We are about to conclude the implementation of the first Integrity Pact in Portugal, a project developed in collaboration with the Directorate General of Cultural Heritage (DGPC) and that we trust will inaugurate the growth of participation and involvement of citizens and civil society organizations in public procurement processes.
Therefore, this week we showcase the first of five episodes documenting the IP project in our country, also accessible on the Integrity Pact website.
Civic monitoring of public spending and transparency regarding the decisions behind the works and acquisitions made by public managers increase levels of trust and prevent corruption and fraud.
Since 2016, the Integrity Pact has embodied this strategy of greater involvement and greater proximity between the contracting authority (DGPC), the companies responsible for the works at the Monastery of Alcobaça and the Alcobaça community, which now has information accessible at all times about the two interventions object of the IP in the national monument classified by UNESCO.
In an initiative unparalleled in our country, the TI Portugal Expert Committee – led by Prof. Miguel Lucas Pires, from the University of Aveiro – has been following the contracting procedures of the DGPC since the needs assessment stage until the conclusion of the works, producing monitoring reports and presenting improvement suggestions to prevent the risks of misuse of the European Union funds that supported the execution of the works.
“It has been a very fruitful work at all levels, because it stimulated the interaction between public stakeholders, the private sector and civil society, and strengthened the trust on the good use of money, but also because it greatly supported the association’s mission in this very critical area”, explains Karina Carvalho, Executive Director of TI Portugal.
“Today we have a greater knowledge about the reality of public procurement in Portugal and in Europe, the corruption risks associated with it, and the challenges faced by all entities and companies involved in this process. This is undoubtedly a precious resource to support the future monitoring of the Recovery and Resilience Plan, whose execution must be based on more transparent and more effective public contracting,” he continues.
When we are already receiving millions from Europe, through the Recovery and Resilience Plan, tools such as the Integrity Pact are essential, because huge public investments are planned, in strategic works for the future of the country and that should have already included Integrity Pacts or other similar tools, as stated in the National Anti-Corruption Strategy. Because, as we already know, without public scrutiny, fraud, corruption, and embezzlement become much easier.
But we cannot and should not be alone in this work. It is within the reach of each one of us to be more demanding about transparency and availability of information about the use of public funds.

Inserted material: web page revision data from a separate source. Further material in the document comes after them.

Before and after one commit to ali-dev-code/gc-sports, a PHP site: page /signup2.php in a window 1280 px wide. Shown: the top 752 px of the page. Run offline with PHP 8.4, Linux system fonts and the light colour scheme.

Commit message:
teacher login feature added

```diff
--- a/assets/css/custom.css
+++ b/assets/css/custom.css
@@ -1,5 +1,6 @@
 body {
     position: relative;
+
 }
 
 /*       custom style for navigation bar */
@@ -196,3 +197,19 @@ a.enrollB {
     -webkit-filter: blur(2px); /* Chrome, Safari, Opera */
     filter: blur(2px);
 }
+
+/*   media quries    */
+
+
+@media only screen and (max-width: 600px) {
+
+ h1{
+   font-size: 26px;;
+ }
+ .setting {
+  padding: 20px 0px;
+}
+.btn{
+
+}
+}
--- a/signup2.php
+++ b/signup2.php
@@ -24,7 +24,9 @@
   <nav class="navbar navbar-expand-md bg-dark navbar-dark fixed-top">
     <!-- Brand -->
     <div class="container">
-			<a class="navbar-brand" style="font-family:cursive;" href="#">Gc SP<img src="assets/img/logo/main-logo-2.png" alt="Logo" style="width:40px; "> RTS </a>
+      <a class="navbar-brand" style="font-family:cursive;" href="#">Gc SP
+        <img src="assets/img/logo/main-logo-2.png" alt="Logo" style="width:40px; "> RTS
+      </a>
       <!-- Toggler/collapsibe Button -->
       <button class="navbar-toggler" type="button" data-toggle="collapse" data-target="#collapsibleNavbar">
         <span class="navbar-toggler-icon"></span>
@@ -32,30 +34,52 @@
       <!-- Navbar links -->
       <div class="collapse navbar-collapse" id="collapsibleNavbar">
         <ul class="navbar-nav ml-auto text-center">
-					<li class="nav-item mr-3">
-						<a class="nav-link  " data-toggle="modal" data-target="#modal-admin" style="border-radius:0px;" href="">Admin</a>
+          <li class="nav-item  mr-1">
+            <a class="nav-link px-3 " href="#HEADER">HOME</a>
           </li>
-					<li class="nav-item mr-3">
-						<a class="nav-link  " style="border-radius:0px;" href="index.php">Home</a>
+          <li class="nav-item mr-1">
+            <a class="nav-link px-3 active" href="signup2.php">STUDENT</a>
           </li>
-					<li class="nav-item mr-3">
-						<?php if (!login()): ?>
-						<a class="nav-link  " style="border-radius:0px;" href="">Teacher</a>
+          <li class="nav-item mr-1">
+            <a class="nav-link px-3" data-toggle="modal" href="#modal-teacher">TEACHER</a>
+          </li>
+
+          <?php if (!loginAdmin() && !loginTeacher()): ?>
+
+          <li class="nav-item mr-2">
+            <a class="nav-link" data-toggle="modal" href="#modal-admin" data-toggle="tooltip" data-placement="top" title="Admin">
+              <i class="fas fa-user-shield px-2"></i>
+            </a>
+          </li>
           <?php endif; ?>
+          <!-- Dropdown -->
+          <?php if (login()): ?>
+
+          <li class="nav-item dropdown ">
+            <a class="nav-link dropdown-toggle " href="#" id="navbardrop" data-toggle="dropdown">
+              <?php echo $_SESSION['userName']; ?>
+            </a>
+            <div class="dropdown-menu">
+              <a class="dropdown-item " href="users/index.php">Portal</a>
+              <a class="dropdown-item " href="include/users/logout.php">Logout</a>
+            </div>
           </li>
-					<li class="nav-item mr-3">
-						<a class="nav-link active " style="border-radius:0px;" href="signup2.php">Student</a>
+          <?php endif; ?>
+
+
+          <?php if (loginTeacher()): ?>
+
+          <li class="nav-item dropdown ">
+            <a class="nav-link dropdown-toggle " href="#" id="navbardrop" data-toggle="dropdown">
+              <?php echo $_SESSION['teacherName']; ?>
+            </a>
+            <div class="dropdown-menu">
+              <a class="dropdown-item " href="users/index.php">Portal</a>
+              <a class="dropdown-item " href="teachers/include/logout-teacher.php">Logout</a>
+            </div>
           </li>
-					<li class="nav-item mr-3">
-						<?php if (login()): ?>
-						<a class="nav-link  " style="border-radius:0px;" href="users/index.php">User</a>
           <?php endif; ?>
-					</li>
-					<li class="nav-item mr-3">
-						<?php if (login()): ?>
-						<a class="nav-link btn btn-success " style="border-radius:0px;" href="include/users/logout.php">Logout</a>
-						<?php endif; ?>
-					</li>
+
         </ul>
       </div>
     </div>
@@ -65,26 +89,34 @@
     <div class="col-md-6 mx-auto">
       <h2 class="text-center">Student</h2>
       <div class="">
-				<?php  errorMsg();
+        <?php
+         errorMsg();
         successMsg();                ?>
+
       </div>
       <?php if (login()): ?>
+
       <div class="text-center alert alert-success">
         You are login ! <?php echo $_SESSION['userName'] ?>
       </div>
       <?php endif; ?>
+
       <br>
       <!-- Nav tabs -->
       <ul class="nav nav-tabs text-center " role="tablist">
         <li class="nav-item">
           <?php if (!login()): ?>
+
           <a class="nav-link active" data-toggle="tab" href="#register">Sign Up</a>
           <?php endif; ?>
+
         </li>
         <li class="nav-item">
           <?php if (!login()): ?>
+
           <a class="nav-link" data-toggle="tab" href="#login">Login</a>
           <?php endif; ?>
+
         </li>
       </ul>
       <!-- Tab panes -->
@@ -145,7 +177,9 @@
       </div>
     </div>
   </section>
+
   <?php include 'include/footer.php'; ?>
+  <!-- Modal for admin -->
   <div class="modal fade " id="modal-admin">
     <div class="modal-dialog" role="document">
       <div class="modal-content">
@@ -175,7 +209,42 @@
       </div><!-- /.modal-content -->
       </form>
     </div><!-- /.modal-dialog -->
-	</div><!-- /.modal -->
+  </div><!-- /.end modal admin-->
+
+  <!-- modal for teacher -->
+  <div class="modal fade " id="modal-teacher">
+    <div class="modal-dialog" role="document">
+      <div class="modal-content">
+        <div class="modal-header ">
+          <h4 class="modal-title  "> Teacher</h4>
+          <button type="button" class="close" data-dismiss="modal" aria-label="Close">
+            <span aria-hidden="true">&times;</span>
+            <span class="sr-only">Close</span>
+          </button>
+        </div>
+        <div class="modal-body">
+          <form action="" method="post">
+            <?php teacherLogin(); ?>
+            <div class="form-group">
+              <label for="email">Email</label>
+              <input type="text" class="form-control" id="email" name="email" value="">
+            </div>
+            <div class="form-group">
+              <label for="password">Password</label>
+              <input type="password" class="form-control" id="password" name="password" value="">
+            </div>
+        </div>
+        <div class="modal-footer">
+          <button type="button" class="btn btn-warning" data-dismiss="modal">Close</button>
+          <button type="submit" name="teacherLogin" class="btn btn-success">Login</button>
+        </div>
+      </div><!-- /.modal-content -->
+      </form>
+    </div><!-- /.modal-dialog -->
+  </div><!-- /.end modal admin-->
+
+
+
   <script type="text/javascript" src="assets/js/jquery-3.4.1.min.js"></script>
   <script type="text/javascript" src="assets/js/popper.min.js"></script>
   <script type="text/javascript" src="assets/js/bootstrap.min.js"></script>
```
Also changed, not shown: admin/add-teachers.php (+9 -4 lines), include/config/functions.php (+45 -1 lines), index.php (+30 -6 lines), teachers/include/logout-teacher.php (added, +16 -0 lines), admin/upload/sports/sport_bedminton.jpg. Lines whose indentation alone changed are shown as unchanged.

Everyone has the right to want to know whether local or national leaders are spending well what is, after all, the money of all of us.
What we ask of you is simple: keep up with these processes, be it with questions on social networks, by sending emails, by calling, in person, by attending information meetings… Ask questions, want to know, without being afraid to ask the hard questions. Because asking doesn’t offend.